Task to complete -> Return, from the data below, each line that contains the word "with".

[[ Given data open ]]

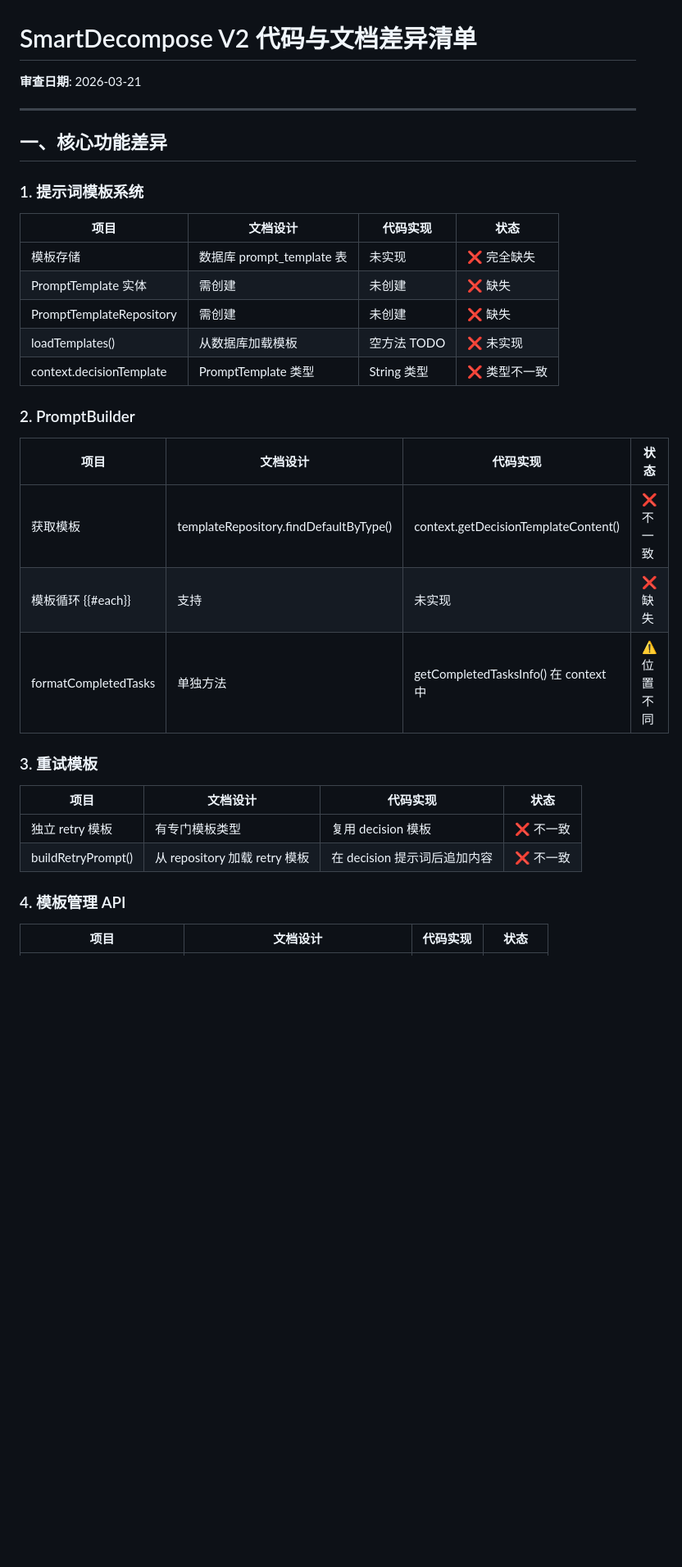
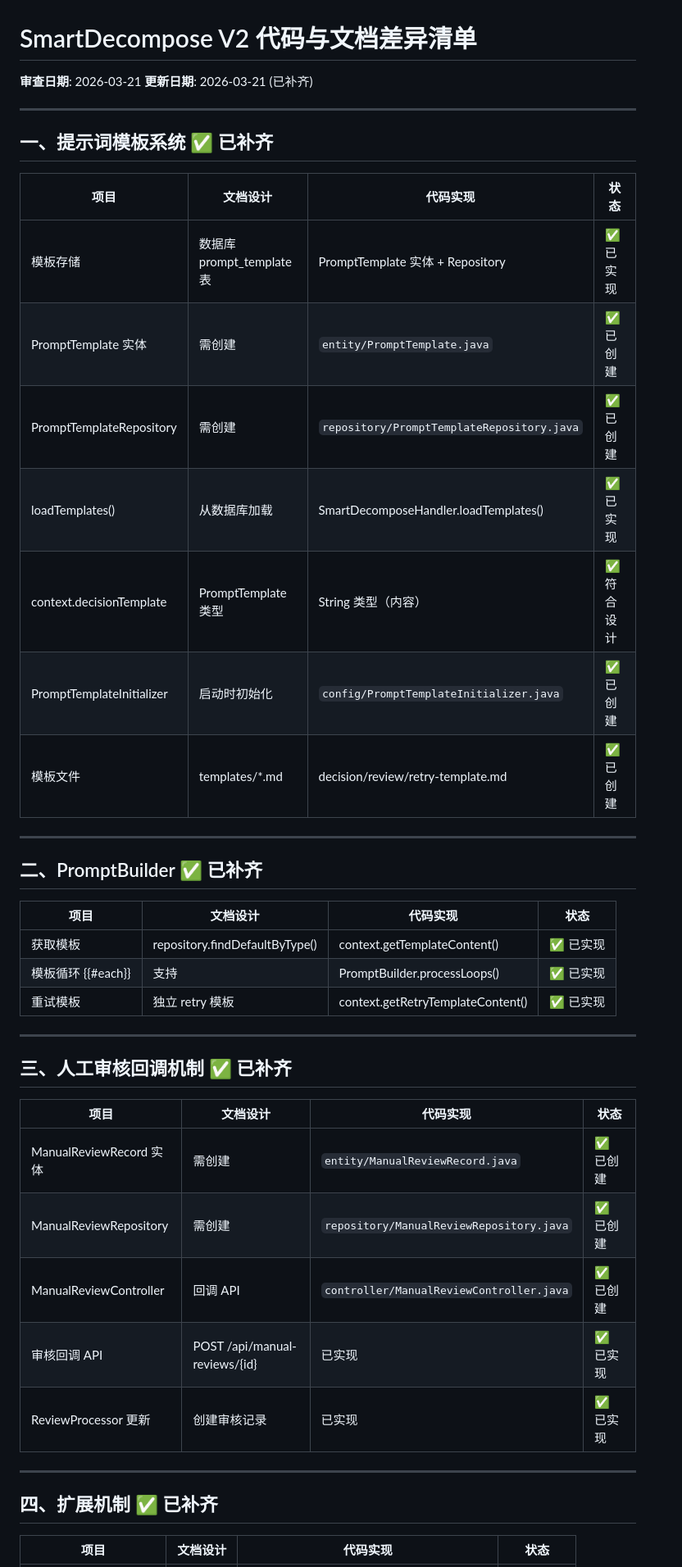
Before and after one commit to kukuliuxiansen/workflow, a Markdown page: docs/smart-decompose-v2/DIFF_REPORT.md, the part around one of its changes. Shown at 82% size. Rendered like a GitHub page; blank space fills up the shorter version.

```diff
--- a/docs/smart-decompose-v2/DIFF_REPORT.md
+++ b/docs/smart-decompose-v2/DIFF_REPORT.md
@@ -1,37 +1,47 @@
 # SmartDecompose V2 代码与文档差异清单
 
 **审查日期**: 2026-03-21
+**更新日期**: 2026-03-21 (已补齐)
 
 ---
 
-## 一、核心功能差异
-
-### 1. 提示词模板系统
+## 一、提示词模板系统 ✅ 已补齐
 
 | 项目 | 文档设计 | 代码实现 | 状态 |
 |------|---------|---------|------|
-| 模板存储 | 数据库 prompt_template 表 | 未实现 | ❌ 完全缺失 |
-| PromptTemplate 实体 | 需创建 | 未创建 | ❌ 缺失 |
-| PromptTemplateRepository | 需创建 | 未创建 | ❌ 缺失 |
-| loadTemplates() | 从数据库加载模板 | 空方法 TODO | ❌ 未实现 |
-| context.decisionTemplate | PromptTemplate 类型 | String 类型 | ❌ 类型不一致 |
+| 模板存储 | 数据库 prompt_template 表 | PromptTemplate 实体 + Repository | ✅ 已实现 |
+| PromptTemplate 实体 | 需创建 | `entity/PromptTemplate.java` | ✅ 已创建 |
+| PromptTemplateRepository | 需创建 | `repository/PromptTemplateRepository.java` | ✅ 已创建 |
+| loadTemplates() | 从数据库加载 | SmartDecomposeHandler.loadTemplates() | ✅ 已实现 |
+| context.decisionTemplate | PromptTemplate 类型 | String 类型（内容） | ✅ 符合设计 |
+| PromptTemplateInitializer | 启动时初始化 | `config/PromptTemplateInitializer.java` | ✅ 已创建 |
+| 模板文件 | templates/*.md | decision/review/retry-template.md | ✅ 已创建 |
 
-### 2. PromptBuilder
+---
+
+## 二、PromptBuilder ✅ 已补齐
 
 | 项目 | 文档设计 | 代码实现 | 状态 |
 |------|---------|---------|------|
-| 获取模板 | templateRepository.findDefaultByType() | context.getDecisionTemplateContent() | ❌ 不一致 |
-| 模板循环 {{#each}} | 支持 | 未实现 | ❌ 缺失 |
-| formatCompletedTasks | 单独方法 | getCompletedTasksInfo() 在 context 中 | ⚠️ 位置不同 |
+| 获取模板 | repository.findDefaultByType() | context.getTemplateContent() | ✅ 已实现 |
+| 模板循环 {{#each}} | 支持 | PromptBuilder.processLoops() | ✅ 已实现 |
+| 重试模板 | 独立 retry 模板 | context.getRetryTemplateContent() | ✅ 已实现 |
 
-### 3. 重试模板
+---
+
+## 三、人工审核回调机制 ✅ 已补齐
 
 | 项目 | 文档设计 | 代码实现 | 状态 |
 |------|---------|---------|------|
-| 独立 retry 模板 | 有专门模板类型 | 复用 decision 模板 | ❌ 不一致 |
-| buildRetryPrompt() | 从 repository 加载 retry 模板 | 在 decision 提示词后追加内容 | ❌ 不一致 |
+| ManualReviewRecord 实体 | 需创建 | `entity/ManualReviewRecord.java` | ✅ 已创建 |
+| ManualReviewRepository | 需创建 | `repository/ManualReviewRepository.java` | ✅ 已创建 |
+| ManualReviewController | 回调 API | `controller/ManualReviewController.java` | ✅ 已创建 |
+| 审核回调 API | POST /api/manual-reviews/{id} | 已实现 | ✅ 已实现 |
+| ReviewProcessor 更新 | 创建审核记录 | 已实现 | ✅ 已实现 |
 
-### 4. 模板管理 API
+---
+
+## 四、扩展机制 ✅ 已补齐
 
 | 项目 | 文档设计 | 代码实现 | 状态 |
 |------|---------|---------|------|
```
Also changed, not shown: other parts of docs/smart-decompose-v2/DIFF_REPORT.md (+33 -73 lines).
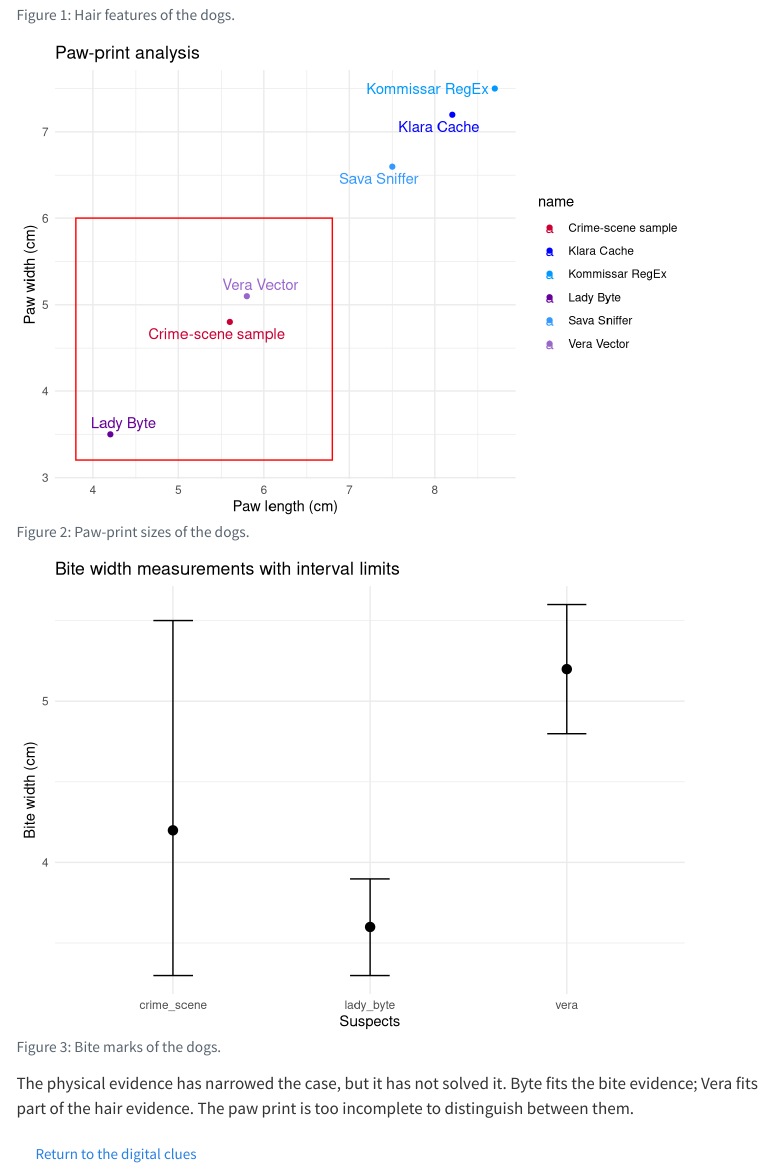
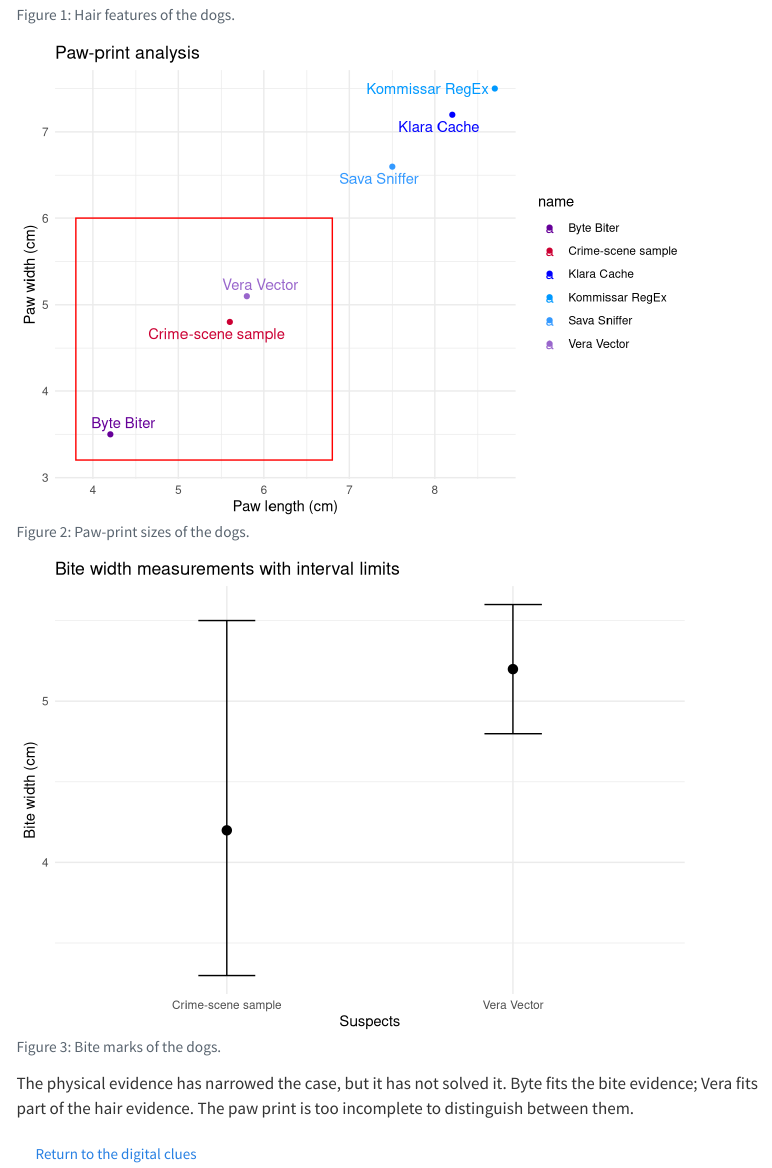
Before and after one commit to vucka7/dog_murder_mistery_game, a Quarto document (dog_murder_mistery_game/lab.qmd): the page in a window 1100 px wide, from 550 px down. Rendered offline with R 4.5, knitr and Pandoc in place of Quarto, with nearby package versions; code that draws random numbers runs with fixed seeds of ours; menus at the side of the page are left out.

Commit message:
Changed Lady Byte to Bite Byter and changed the expanded csv file

```diff
--- a/dog_murder_mistery_game/data/dog_database_expanded.csv
+++ b/dog_murder_mistery_game/data/dog_database_expanded.csv
@@ -1,7 +1,7 @@
 record_type,id,name,pronouns,breed,origin,citizenship,departure_city,latitude,longitude,map_include,image,degree,phd_program,research_topic,course_reason,fun_fact,access_card_registered,ruffr_username,digital_alibi_source,digital_alibi_supported,shared_workstation_username_present,bite_measurement_type,bite_width_cm,bite_width_lower_cm,bite_width_upper_cm,bite_sample_quality,hair_color,hair_lightness_0_1,hair_lightness_lower,hair_lightness_upper,hair_length_cm,hair_length_lower_cm,hair_length_upper_cm,hair_diameter_um,hair_diameter_lower_um,hair_diameter_upper_um,hair_medulla_ratio,hair_medulla_lower,hair_medulla_upper,hair_undercoat_score_0_1,hair_undercoat_lower,hair_undercoat_upper,hair_sample_quality,paw_width_cm,paw_width_lower_cm,paw_width_upper_cm,paw_length_cm,paw_length_lower_cm,paw_length_upper_cm,paw_sample_quality,evidence_note
 suspect_reference,sava,Sava Sniffer,he/him,Serbian Hound,Serbia,Serbian,Belgrade,44.7866,20.4489,TRUE,images/dogs/sava.png,"MSc in Bioinformatics, University of Barkgrade",PhD in Computational Biology and Genomic Signal Detection,Rare biological signals in large noisy datasets,"Debugging, regular expressions, and log-file analysis",Collects river postcards; his favourite shows the Sava River.,TRUE,sava-sniffer,continuous missing-semicolon server log,TRUE,FALSE,canine_spacing,7,6.7,7.3,complete_reference,red,0.62,0.57,0.67,2,1.7,2.3,94,88,100,0.72,0.67,0.77,0.28,0.2,0.36,complete_reference,6.6,6.3,6.9,7.5,7.1,7.9,complete_reference,Reference sample; simulated for the RuffR game.
 suspect_reference,klara,Klara Cache,she/her,Karst Shepherd Dog,Slovenia,Slovenian,Ljubljana,46.0569,14.5058,TRUE,images/dogs/klara.png,"MSc in Computer and Information Science, University of Lab-ljana",PhD in Reproducible Workflow Engineering,Efficient computational pipelines and reuse of cached results,"targets, dependency management, and reproducible R projects",Remembers every hidden toy and calls it her local storage system.,TRUE,klara-cache,continuous targets cache confirmations,TRUE,FALSE,canine_spacing,8.8,8.4,9.2,complete_reference,grey,0.48,0.42,0.54,7,6.2,7.8,112,104,120,0.78,0.72,0.84,0.9,0.84,0.96,complete_reference,7.2,6.8,7.6,8.2,7.7,8.7,complete_reference,Reference sample; simulated for the RuffR game.
-suspect_reference,lady_byte,Lady Byte,she/her,Chihuahua,Mexico,Mexican,Chihuahua City,28.633,-106.0691,TRUE,images/dogs/lady-byte.png,"MSc in Data Science, Universidad Autónoma de Chihuawawa",PhD in Memory-Efficient Computing and Compact Data Structures,Complex analyses on computers with limited memory,"Efficient R, profiling, package development, and smaller pipelines",Uses an R script to choose among fourteen colourful bandanas.,TRUE,lady-byte,none confirmed,FALSE,TRUE,canine_spacing,3.6,3.3,3.9,complete_reference,fawn,0.78,0.72,0.84,1.5,1.2,1.8,58,52,64,0.38,0.32,0.44,0.42,0.34,0.5,complete_reference,3.5,3.2,3.8,4.2,3.8,4.6,complete_reference,Reference sample; simulated for the RuffR game.
+suspect_reference,byte_biter,Byte Biter,she/her,Chihuahua,Mexico,Mexican,Chihuahua City,28.633,-106.0691,TRUE,images/dogs/lady-byte.png,"MSc in Data Science, Universidad Autónoma de Chihuawawa",PhD in Memory-Efficient Computing and Compact Data Structures,Complex analyses on computers with limited memory,"Efficient R, profiling, package development, and smaller pipelines",Uses an R script to choose among fourteen colourful bandanas.,TRUE,lady-byte,none confirmed,FALSE,TRUE,canine_spacing,3.6,3.3,3.9,complete_reference,fawn,0.78,0.72,0.84,1.5,1.2,1.8,58,52,64,0.38,0.32,0.44,0.42,0.34,0.5,complete_reference,3.5,3.2,3.8,4.2,3.8,4.6,complete_reference,Reference sample; simulated for the RuffR game.
 suspect_reference,kommissar,Kommissar RegEx,he/him,German Shepherd Dog,Germany,German and Austrian,Vienna,48.2082,16.3738,TRUE,images/dogs/kommissar.png,"MSc in Data Science, TU Wuff",Joint PhD in Computational Linguistics and Pattern Recognition,Suspicious patterns in unstructured text,"stringr, regular expressions, testing, and Git code review","Investigates whether a doughnut is a Krapfen, Pfannkuchen, or Berliner.",TRUE,kommissar-regex,verified signed Git commit on another workstation,TRUE,FALSE,canine_spacing,9.2,8.8,9.6,complete_reference,black and tan,0.28,0.2,0.36,4.5,3.8,5.2,104,96,112,0.7,0.64,0.76,0.72,0.64,0.8,complete_reference,7.5,7.1,7.9,8.7,8.2,9.2,complete_reference,Reference sample; simulated for the RuffR game.
 suspect_reference,vera,Vera Vector,she/her,Swedish Vallhund,Sweden,Swedish,Uppsala,59.8586,17.6389,TRUE,images/dogs/vera.png,"MSc in Statistics, Stockholm School of Pawbability","PhD in Biostatistics and Vectorised Data Analysis, Uppsawla University","Vectorised operations, factors, and efficient statistical computing","Factors, tidy data, and interactive visualization",Schedules long analyses around her afternoon fika.,TRUE,vera-vector,none confirmed,FALSE,FALSE,canine_spacing,5.2,4.8,5.6,complete_reference,grey,0.56,0.5,0.62,3.1,2.6,3.6,74,68,80,0.55,0.49,0.61,0.78,0.7,0.86,complete_reference,5.1,4.7,5.5,5.8,5.4,6.2,complete_reference,Reference sample; simulated for the RuffR game.
-crime_scene,crime_scene,Crime-scene sample,,unknown,Visby,,,57.6348,18.2948,FALSE,,,,,,,,,,,,canine_spacing,4.2,3.3,5.5,partial_impression,mixed fawn and grey,0.6,0.35,0.85,2.7,1.3,4.1,68,52,84,0.5,0.31,0.69,0.67,0.36,0.98,mixed_contaminated_incomplete,4.8,3.2,6,5.6,3.8,6.8,partial_print,"Incomplete bite, mixed hair, and partial paw print; all measurements are fictional and simulated."
+crime_scene,crime_scene,Crime-scene sample,NA,unknown,Visby,NA,NA,57.6348,18.2948,FALSE,NA,NA,NA,NA,NA,NA,NA,NA,NA,NA,NA,canine_spacing,4.2,3.3,5.5,partial_impression,mixed fawn and grey,0.6,0.35,0.85,2.7,1.3,4.1,68,52,84,0.5,0.31,0.69,0.67,0.36,0.98,mixed_contaminated_incomplete,4.8,3.2,6,5.6,3.8,6.8,partial_print,"Incomplete bite, mixed hair, and partial paw print; all measurements are fictional and simulated."
--- a/dog_murder_mistery_game/lab.qmd
+++ b/dog_murder_mistery_game/lab.qmd
@@ -78,7 +78,7 @@ ggplot(data, aes(paw_length_cm, paw_width_cm, label = name, color = name)) +
   geom_point() +
   geom_text_repel() +
   scale_color_manual(values = c("Sava Sniffer" = "#3399FF", "Klara Cache" = "#0000FF",
-                               "Lady Byte" = "#660099", "Kommissar RegEx" = "#0099FF",
+                               "Byte Biter" = "#660099", "Kommissar RegEx" = "#0099FF",
                                "Vera Vector" = "#9966CC", "Crime-scene sample" = "#CC0033")) +
   labs(x = "Paw length (cm)", y = "Paw width (cm)", title = "Paw-print analysis") +
   theme_minimal() +
@@ -94,11 +94,11 @@ ggplot(data, aes(paw_length_cm, paw_width_cm, label = name, color = name)) +
 #| fig-cap: "Bite marks of the dogs."
 #| warning: false
 
-selected_data <- data[data$id %in% c("lady_byte", "vera", "crime_scene"), ]
+selected_data <- data[data$name %in% c("Bite Byter", "Vera Vector", "Crime-scene sample"), ]
 
 # Bite-mark interval plot
 # geom_errorbarh() or geom_pointrange()
-ggplot(selected_data, aes(x = id, y = bite_width_cm)) +
+ggplot(selected_data, aes(x = name, y = bite_width_cm)) +
   geom_point(size = 3) +                  # shows the measurement itself
   geom_errorbar(
     aes(ymin = bite_width_lower_cm, ymax = bite_width_upper_cm),
```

[[ Given data closed ]]

Output ->
Before and after one commit to vucka7/dog_murder_mistery_game, a Quarto document (dog_murder_mistery_game/lab.qmd): the page in a window 1100 px wide, from 550 px down. Rendered offline with R 4.5, knitr and Pandoc in place of Quarto, with nearby package versions; code that draws random numbers runs with fixed seeds of ours; menus at the side of the page are left out.
-suspect_reference,lady_byte,Lady Byte,she/her,Chihuahua,Mexico,Mexican,Chihuahua City,28.633,-106.0691,TRUE,images/dogs/lady-byte.png,"MSc in Data Science, Universidad Autónoma de Chihuawawa",PhD in Memory-Efficient Computing and Compact Data Structures,Complex analyses on computers with limited memory,"Efficient R, profiling, package development, and smaller pipelines",Uses an R script to choose among fourteen colourful bandanas.,TRUE,lady-byte,none confirmed,FALSE,TRUE,canine_spacing,3.6,3.3,3.9,complete_reference,fawn,0.78,0.72,0.84,1.5,1.2,1.8,58,52,64,0.38,0.32,0.44,0.42,0.34,0.5,complete_reference,3.5,3.2,3.8,4.2,3.8,4.6,complete_reference,Reference sample; simulated for the RuffR game.
+suspect_reference,byte_biter,Byte Biter,she/her,Chihuahua,Mexico,Mexican,Chihuahua City,28.633,-106.0691,TRUE,images/dogs/lady-byte.png,"MSc in Data Science, Universidad Autónoma de Chihuawawa",PhD in Memory-Efficient Computing and Compact Data Structures,Complex analyses on computers with limited memory,"Efficient R, profiling, package development, and smaller pipelines",Uses an R script to choose among fourteen colourful bandanas.,TRUE,lady-byte,none confirmed,FALSE,TRUE,canine_spacing,3.6,3.3,3.9,complete_reference,fawn,0.78,0.72,0.84,1.5,1.2,1.8,58,52,64,0.38,0.32,0.44,0.42,0.34,0.5,complete_reference,3.5,3.2,3.8,4.2,3.8,4.6,complete_reference,Reference sample; simulated for the RuffR game.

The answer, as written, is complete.